“Those are the two big ones as far as what that I’ve seen from living here in Washington for the last 22 years but also as an academic,” Adam says. “We desperately need our snowpack. In many watersheds, it’s actually our only way of storing water. We don’t have major reservoirs throughout all of these watersheds, nor do we necessarily want to have major reservoirs throughout. This is where we really need to think about the snowpack.”

Enter the latest edition of the Columbia River Basin Long-Term Water Supply and Demand Forecast, of which Adam is the Lead Researcher and Project Manager. Released every five years (Aug. 1 most recently), the report helps to improve understanding of where additional water supply is most critically needed now and in the future. Snowpack, snowmelt, and the watersheds that they feed will play significant roles in the Columbia Basin over the next two decades and beyond, according to the 2021 Forecast.

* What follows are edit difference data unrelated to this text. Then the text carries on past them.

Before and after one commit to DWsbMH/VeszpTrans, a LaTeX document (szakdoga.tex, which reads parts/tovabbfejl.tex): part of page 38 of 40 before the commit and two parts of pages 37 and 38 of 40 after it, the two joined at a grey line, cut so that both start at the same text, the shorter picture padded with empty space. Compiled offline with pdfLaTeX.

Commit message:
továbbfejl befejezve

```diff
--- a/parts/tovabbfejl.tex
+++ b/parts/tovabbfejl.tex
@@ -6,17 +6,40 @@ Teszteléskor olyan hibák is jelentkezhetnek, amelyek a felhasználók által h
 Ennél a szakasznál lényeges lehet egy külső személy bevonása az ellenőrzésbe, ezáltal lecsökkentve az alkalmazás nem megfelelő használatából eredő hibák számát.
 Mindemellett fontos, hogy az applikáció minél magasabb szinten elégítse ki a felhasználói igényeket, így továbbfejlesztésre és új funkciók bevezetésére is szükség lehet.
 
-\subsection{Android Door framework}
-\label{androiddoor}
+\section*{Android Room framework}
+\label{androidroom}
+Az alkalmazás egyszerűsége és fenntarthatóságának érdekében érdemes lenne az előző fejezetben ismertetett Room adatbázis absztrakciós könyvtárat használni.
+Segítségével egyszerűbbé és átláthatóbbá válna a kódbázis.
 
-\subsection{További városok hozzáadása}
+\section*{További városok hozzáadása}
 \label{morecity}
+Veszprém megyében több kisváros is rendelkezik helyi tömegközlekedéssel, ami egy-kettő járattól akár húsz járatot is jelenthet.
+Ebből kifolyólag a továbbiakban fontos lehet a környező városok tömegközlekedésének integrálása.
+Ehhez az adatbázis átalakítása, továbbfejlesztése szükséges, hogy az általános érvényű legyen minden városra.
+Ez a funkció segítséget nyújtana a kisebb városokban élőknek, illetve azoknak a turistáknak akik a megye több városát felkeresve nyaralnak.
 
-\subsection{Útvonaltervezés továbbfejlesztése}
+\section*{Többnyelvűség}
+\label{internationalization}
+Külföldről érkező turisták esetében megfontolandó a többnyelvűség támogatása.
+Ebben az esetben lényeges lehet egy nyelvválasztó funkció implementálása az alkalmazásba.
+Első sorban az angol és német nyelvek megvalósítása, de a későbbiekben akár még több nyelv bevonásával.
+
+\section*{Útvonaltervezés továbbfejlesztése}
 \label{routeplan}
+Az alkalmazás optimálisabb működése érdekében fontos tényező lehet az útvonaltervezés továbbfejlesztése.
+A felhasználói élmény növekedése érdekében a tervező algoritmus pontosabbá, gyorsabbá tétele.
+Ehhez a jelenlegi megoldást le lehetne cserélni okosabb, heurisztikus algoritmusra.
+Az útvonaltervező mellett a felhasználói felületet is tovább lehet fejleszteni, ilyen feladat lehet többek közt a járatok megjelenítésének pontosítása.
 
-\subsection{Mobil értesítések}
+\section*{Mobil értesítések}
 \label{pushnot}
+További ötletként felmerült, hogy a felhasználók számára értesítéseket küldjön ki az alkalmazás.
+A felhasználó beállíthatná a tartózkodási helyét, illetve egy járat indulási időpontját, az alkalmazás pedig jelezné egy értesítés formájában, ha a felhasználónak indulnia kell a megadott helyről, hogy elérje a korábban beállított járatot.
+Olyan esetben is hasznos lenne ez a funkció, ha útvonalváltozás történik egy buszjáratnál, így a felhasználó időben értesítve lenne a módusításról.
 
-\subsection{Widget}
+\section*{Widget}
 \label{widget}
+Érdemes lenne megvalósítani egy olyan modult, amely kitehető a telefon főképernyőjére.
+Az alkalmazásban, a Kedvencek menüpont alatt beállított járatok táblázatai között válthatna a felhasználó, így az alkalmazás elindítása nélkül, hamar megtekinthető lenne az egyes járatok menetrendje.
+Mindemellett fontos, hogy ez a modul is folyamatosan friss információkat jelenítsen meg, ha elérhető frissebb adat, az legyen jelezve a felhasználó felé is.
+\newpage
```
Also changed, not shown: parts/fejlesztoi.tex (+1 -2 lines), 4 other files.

“The difference between climate and weather has to do with large spatial scales and long temporal scales,” Adam says. With regard to time, “we’re looking mostly about 20 years into the future, but we’re also going to look about 50 years into the future.” Spatially, “instead of looking at your farm or your plot, we’re looking at the Columbia Basin as a whole and then the watersheds within that.”

For more, continue reading the full article featured as part of our Global Insight Series report on Climiate Smart Farming. In addition, check out the previous reports in Meister’s Global Insight Series covering a range of topics from Biological Crop Protection to Irrigation Innovations to Agricultural Technology.